### What to produce
What you hand back must match the records word for word, with no pictures.

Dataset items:
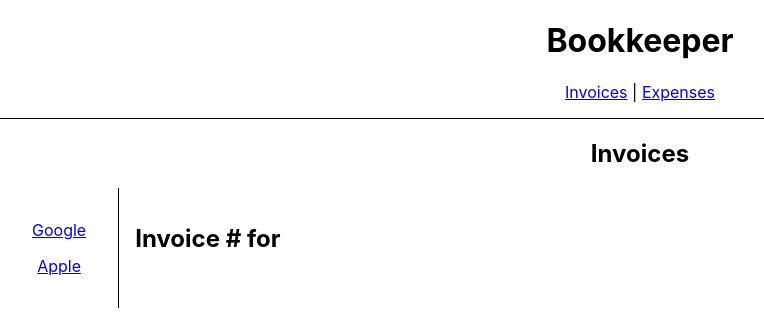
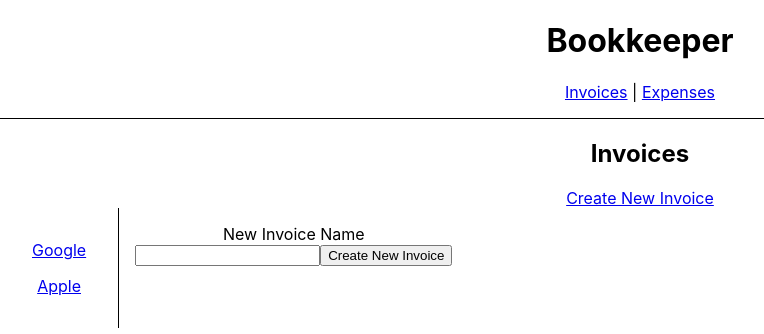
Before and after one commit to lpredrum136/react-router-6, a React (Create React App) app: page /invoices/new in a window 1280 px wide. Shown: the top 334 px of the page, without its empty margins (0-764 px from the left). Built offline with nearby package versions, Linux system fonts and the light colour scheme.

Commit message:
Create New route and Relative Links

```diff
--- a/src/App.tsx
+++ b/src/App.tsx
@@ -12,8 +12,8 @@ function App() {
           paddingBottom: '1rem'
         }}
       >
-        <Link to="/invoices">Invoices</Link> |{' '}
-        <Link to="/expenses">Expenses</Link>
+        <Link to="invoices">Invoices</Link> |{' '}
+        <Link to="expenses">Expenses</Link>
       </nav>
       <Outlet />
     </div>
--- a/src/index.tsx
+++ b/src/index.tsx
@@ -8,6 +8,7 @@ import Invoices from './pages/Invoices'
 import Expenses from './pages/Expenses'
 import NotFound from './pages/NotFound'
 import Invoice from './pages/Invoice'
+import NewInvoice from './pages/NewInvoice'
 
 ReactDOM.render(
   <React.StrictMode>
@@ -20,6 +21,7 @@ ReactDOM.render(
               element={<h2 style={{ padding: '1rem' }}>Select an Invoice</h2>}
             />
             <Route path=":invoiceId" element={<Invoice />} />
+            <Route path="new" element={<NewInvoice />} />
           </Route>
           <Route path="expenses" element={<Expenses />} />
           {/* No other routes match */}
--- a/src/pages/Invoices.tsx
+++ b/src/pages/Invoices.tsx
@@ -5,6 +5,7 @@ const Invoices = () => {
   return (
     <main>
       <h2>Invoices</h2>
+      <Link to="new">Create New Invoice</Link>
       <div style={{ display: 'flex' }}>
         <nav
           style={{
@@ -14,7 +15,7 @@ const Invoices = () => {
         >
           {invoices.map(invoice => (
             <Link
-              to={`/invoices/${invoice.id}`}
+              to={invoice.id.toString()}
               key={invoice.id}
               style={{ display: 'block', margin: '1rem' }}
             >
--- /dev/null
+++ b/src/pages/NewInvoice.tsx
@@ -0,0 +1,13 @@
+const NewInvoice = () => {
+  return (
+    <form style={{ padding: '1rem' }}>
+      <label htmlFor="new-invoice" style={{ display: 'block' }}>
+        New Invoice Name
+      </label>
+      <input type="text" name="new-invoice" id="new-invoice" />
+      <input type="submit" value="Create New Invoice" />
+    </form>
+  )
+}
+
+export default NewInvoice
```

### Answer below
Before and after one commit to lpredrum136/react-router-6, a React (Create React App) app: page /invoices/new in a window 1280 px wide. Shown: the top 334 px of the page, without its empty margins (0-764 px from the left). Built offline with nearby package versions, Linux system fonts and the light colour scheme.

Commit message:
Create New route and Relative Links

```diff
--- a/src/App.tsx
+++ b/src/App.tsx
@@ -12,8 +12,8 @@ function App() {
           paddingBottom: '1rem'
         }}
       >
-        <Link to="/invoices">Invoices</Link> |{' '}
-        <Link to="/expenses">Expenses</Link>
+        <Link to="invoices">Invoices</Link> |{' '}
+        <Link to="expenses">Expenses</Link>
       </nav>
       <Outlet />
     </div>
--- a/src/index.tsx
+++ b/src/index.tsx
@@ -8,6 +8,7 @@ import Invoices from './pages/Invoices'
 import Expenses from './pages/Expenses'
 import NotFound from './pages/NotFound'
 import Invoice from './pages/Invoice'
+import NewInvoice from './pages/NewInvoice'
 
 ReactDOM.render(
   <React.StrictMode>
@@ -20,6 +21,7 @@ ReactDOM.render(
               element={<h2 style={{ padding: '1rem' }}>Select an Invoice</h2>}
             />
             <Route path=":invoiceId" element={<Invoice />} />
+            <Route path="new" element={<NewInvoice />} />
           </Route>
           <Route path="expenses" element={<Expenses />} />
           {/* No other routes match */}
--- a/src/pages/Invoices.tsx
+++ b/src/pages/Invoices.tsx
@@ -5,6 +5,7 @@ const Invoices = () => {
   return (
     <main>
       <h2>Invoices</h2>
+      <Link to="new">Create New Invoice</Link>
       <div style={{ display: 'flex' }}>
         <nav
           style={{
@@ -14,7 +15,7 @@ const Invoices = () => {
         >
           {invoices.map(invoice => (
             <Link
-              to={`/invoices/${invoice.id}`}
+              to={invoice.id.toString()}
               key={invoice.id}
               style={{ display: 'block', margin: '1rem' }}
             >
--- /dev/null
+++ b/src/pages/NewInvoice.tsx
@@ -0,0 +1,13 @@
+const NewInvoice = () => {
+  return (
+    <form style={{ padding: '1rem' }}>
+      <label htmlFor="new-invoice" style={{ display: 'block' }}>
+        New Invoice Name
+      </label>
+      <input type="text" name="new-invoice" id="new-invoice" />
+      <input type="submit" value="Create New Invoice" />
+    </form>
+  )
+}
+
+export default NewInvoice
```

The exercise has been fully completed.